It's always amazed me how most businesses, even very large ones, talk about how much their sales are. You hear comments like, that's a บꯠꯠ company. But what's a บꯠꯠ company if it has no profit. Now I do admit that 2% net profit of บꯠꯠ is a lot bigger than 2% of ũꯠꯠ but most likely the large one carries a lot more headaches too.
The main thing to remember in this section is not to provide new data, but to explain in detail data that has already been provided and to provide the support for that data. When you sit down to compile all of the elements of your business plan, make sure you have each section able to stand on its own merits. This means you should not reference other sections sending the reader (your potential investor) back and forth between sections.
A plan should include but is not limited to the following: 1. A statement of your business purpose 2. A description of your company 3. The goals of your company 4. The structure of the company (sole_proprietorship, partnership or corporation) 5. The product or service that you are selling 6. A market analysis of your product or service 7. Resources spent (time and money) 8. A financial plan to include financial statements 9. Information about the managing principals in the company 10. How you plan to manage and operate the company

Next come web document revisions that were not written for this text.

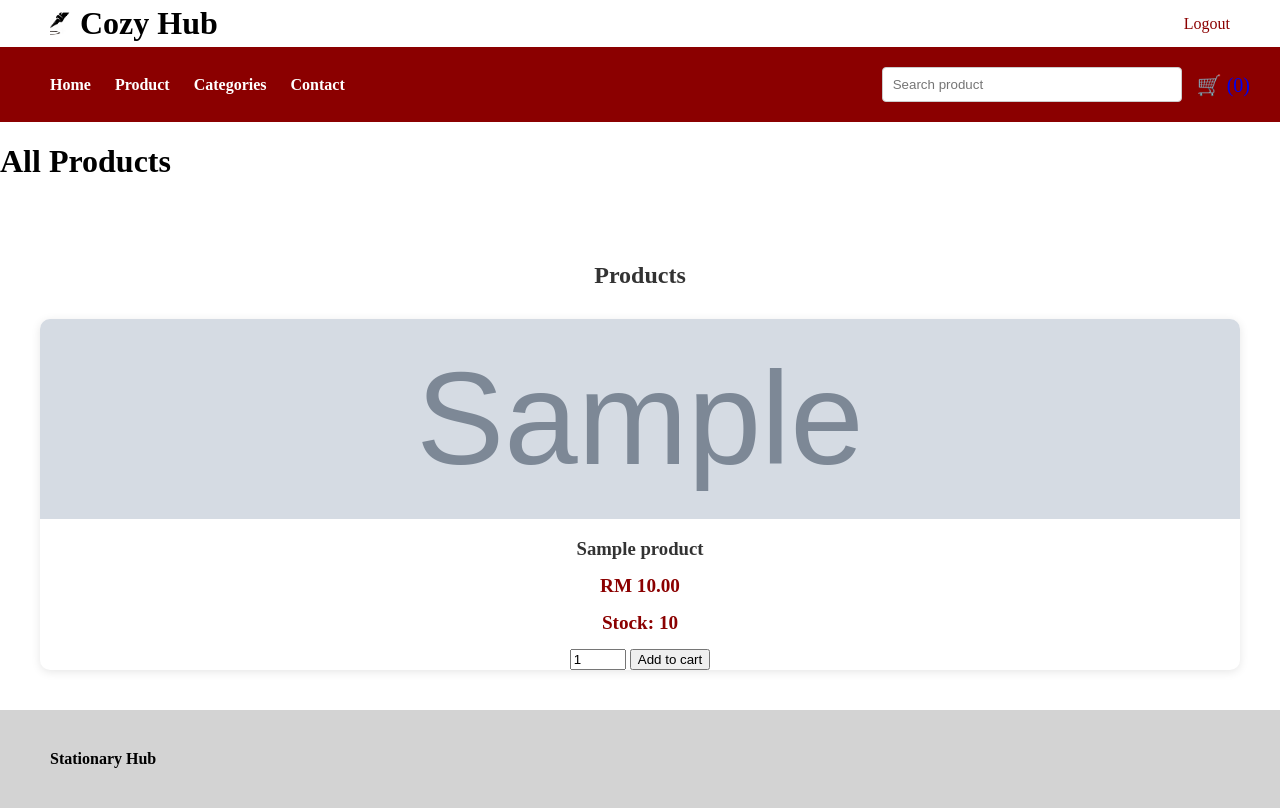
After one commit to ivynghuyxing-art/Ass-Web-Based, a PHP site: page /customer/product.php in a window 1280 px wide. The commit adds this page. Run offline with PHP 8.4, Linux system fonts and the light colour scheme; a user stored in the database is signed in; tables that the repository leaves empty hold one stand-in row (values such as "Sample post"); grey boxes marked "Sample" are stand-in pictures.

Commit message:
add cart

```diff
--- a/app/_base.php
+++ b/app/_base.php
@@ -130,6 +130,29 @@ function login($user, $url = '/') {
     redirect($url);
 }
 
+function ensureCart($user_id) {
+    global $_db;
+    $cart = $_db->prepare('SELECT * FROM cart WHERE user_id = ?');
+    $cart->execute([$user_id]);
+    $cart = $cart->fetch();
+    if (!$cart) {
+        $_db->prepare('INSERT INTO cart (user_id, total_price, total_quantity) VALUES (?,0,0)')->execute([$user_id]);
+        $cart = (object)['cart_id' => $_db->lastInsertId(), 'total_price' => 0, 'total_quantity' => 0];
+    }
+    return $cart;
+}
+
+function recalcCart($cart_id) {
+    global $_db;
+    $_db->prepare('UPDATE cart SET total_quantity = (SELECT COALESCE(SUM(quantity),0) FROM cart_item WHERE cart_id = ?), total_price = (SELECT COALESCE(SUM(price),0) FROM cart_item WHERE cart_id = ?) WHERE cart_id = ?')
+        ->execute([$cart_id, $cart_id, $cart_id]);
+}
+
+function sanitize_qty($qty) {
+    $qty = (int)$qty;
+    return $qty > 0 ? $qty : 1;
+}
+
 
 
 $_db = new PDO('mysql:dbname=stationary_shop', 'root', '', [
--- a/app/css/app.css
+++ b/app/css/app.css
@@ -576,3 +576,26 @@ label.upload img {
 .btn:hover {
     background: rgb(173, 8, 8);
 }
+
+.empty-cart {
+    text-align: center;
+    padding: 40px 20px;
+}
+
+.empty-cart p {
+    font-size: 20px;;
+    color: black;
+    font-style: Arial, sans-serif;
+    font-weight: bold;
+}
+
+.empty-cart a {
+    display: inline-block;
+    margin-top: 20px;
+    padding: 10px 20px;
+    background: darkred;
+    color: white;
+    text-decoration: none;
+    border-radius: 5px;
+    transition: background 0.3s;
+}
--- /dev/null
+++ b/app/customer/product.php
@@ -0,0 +1,91 @@
+<?php
+
+$title = 'Products';
+$_title = 'All Products';
+include '../customer_header.php';
+
+if (!isset($_SESSION['user'])) {
+    temp('info', 'Please login to manage the cart');
+    redirect('/login.php');
+}
+
+if (is_post() && req('action') === 'add') {
+    $product_id = (int)req('product_id');
+    $quantity = sanitize_qty(req('quantity', 1));
+
+    $product = $_db->prepare('SELECT * FROM product WHERE product_id = ?');
+    $product->execute([$product_id]);
+    $product = $product->fetch();
+
+    if (!$product) {
+        temp('info', 'Product not found');
+        redirect('/customer/product.php');
+    }
+
+    if ($quantity > $product->stock_quantity) {
+        temp('info', 'Quantity exceeds stock');
+        redirect('/customer/product.php');
+    }
+
+    $user_id = $_SESSION['user']->user_id;
+    $cart = $_db->prepare('SELECT * FROM cart WHERE user_id = ?');
+    $cart->execute([$user_id]);
+    $cart = $cart->fetch();
+
+    if (!$cart) {
+        $_db->prepare('INSERT INTO cart (user_id, total_price, total_quantity) VALUES (?,0,0)')->execute([$user_id]);
+        $cart_id = $_db->lastInsertId();
+    } else {
+        $cart_id = $cart->cart_id;
+    }
+
+    $item = $_db->prepare('SELECT * FROM cart_item WHERE cart_id = ? AND product_id = ?');
+    $item->execute([$cart_id, $product_id]);
+    $item = $item->fetch();
+
+    if ($item) {
+        $new_qty = $item->quantity + $quantity;
+        if ($new_qty > $product->stock_quantity) {
+            temp('info', 'Not enough stock available');
+            redirect('/customer/product.php');
+        }
+        $_db->prepare('UPDATE cart_item SET quantity = ?, price = ? WHERE cart_item_id = ?')
+            ->execute([$new_qty, $new_qty * $product->price, $item->cart_item_id]);
+    } else {
+        $_db->prepare('INSERT INTO cart_item (cart_id, product_id, quantity, price) VALUES (?,?,?,?)')
+            ->execute([$cart_id, $product_id, $quantity, $quantity * $product->price]);
+    }
+
+    // update cart totals
+    $_db->prepare('UPDATE cart SET total_quantity = (SELECT COALESCE(SUM(quantity),0) FROM cart_item WHERE cart_id = ?), total_price = (SELECT COALESCE(SUM(price),0) FROM cart_item WHERE cart_id = ?) WHERE cart_id = ?')
+        ->execute([$cart_id,$cart_id,$cart_id]);
+
+    temp('info', 'Added to cart');
+    redirect('/customer/cart.php');
+}
+
+// show product list
+$products = $_db->query('SELECT * FROM product')->fetchAll();
+?>
+
+<section class="featured-products">
+    <h2>Products</h2>
+    <div class="product-grid">
+        <?php foreach ($products as $p): ?>
+            <div class="product-card">
+                <img src="/product_img/<?= encode($p->image) ?>" alt="<?= encode($p->product_name) ?>">
+                <h3><?= encode($p->product_name) ?></h3>
+                <p>RM <?= number_format($p->price,2) ?></p>
+                <p>Stock: <?= $p->stock_quantity ?></p>
+                <form method="post" class="add-cart-form">
+                    <input type="hidden" name="action" value="add">
+                    <input type="hidden" name="product_id" value="<?= $p->product_id ?>">
+                    <input type="number" name="quantity" value="1" min="1" max="<?= $p->stock_quantity ?>">
+                    <button type="submit">Add to cart</button>
+                </form>
+            </div>
+        <?php endforeach; ?>
+    </div>
+</section>
+
+<?php include '../_foot.php'; ?>
--- a/app/customer_header.php
+++ b/app/customer_header.php
@@ -51,10 +51,18 @@ require'_base.php';
             </div>
 
             <div class="cart-btn">
-                <a href="/customer/cart.php">🛒</a>
-            </div>
+            <?php
+            $cart_count = 0;
+            if (isset($_SESSION['user'])) {
+                $stmCount = $_db->prepare("SELECT COALESCE(SUM(ci.quantity),0) FROM cart_item ci JOIN cart c ON ci.cart_id=c.cart_id WHERE c.user_id=?");
+                $stmCount->execute([$_SESSION['user']->user_id]);
+                $cart_count = $stmCount->fetchColumn();
+            }
+            ?>
+            <a href="/customer/cart.php">🛒 (<?= $cart_count ?>)</a>
         </div>
-    </nav>
+    </div>
+</nav>
 
-    <main>
-        <h1><?= $_title ?? 'Untitled' ?></h1>
+<main>
+    <h1><?= $_title ?? 'Untitled' ?></h1>
```
Also changed, not shown: app/customer/cart.php (+114 -0 lines), app/customer/checkout.php (+92 -0 lines), app/customer/order.php (+48 -0 lines), app/customer/order_detail.php (added, +55 -0 lines), app/photo/69cf503244c16.jpg (added).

Once you have a plan in place, it's important that you follow it. If you're achieving your goals you should stick with the plan. If you are not achieving your goals then you will have go back, analyze your plan to find out what is working, what is not working and why it is not working. A plan is not etched in stone. It is subject to change. As time goes on, things change in this world and businesses like everyone else are subject to change. A good plan will reflect changes that a company has to make to keep it competitive and successful.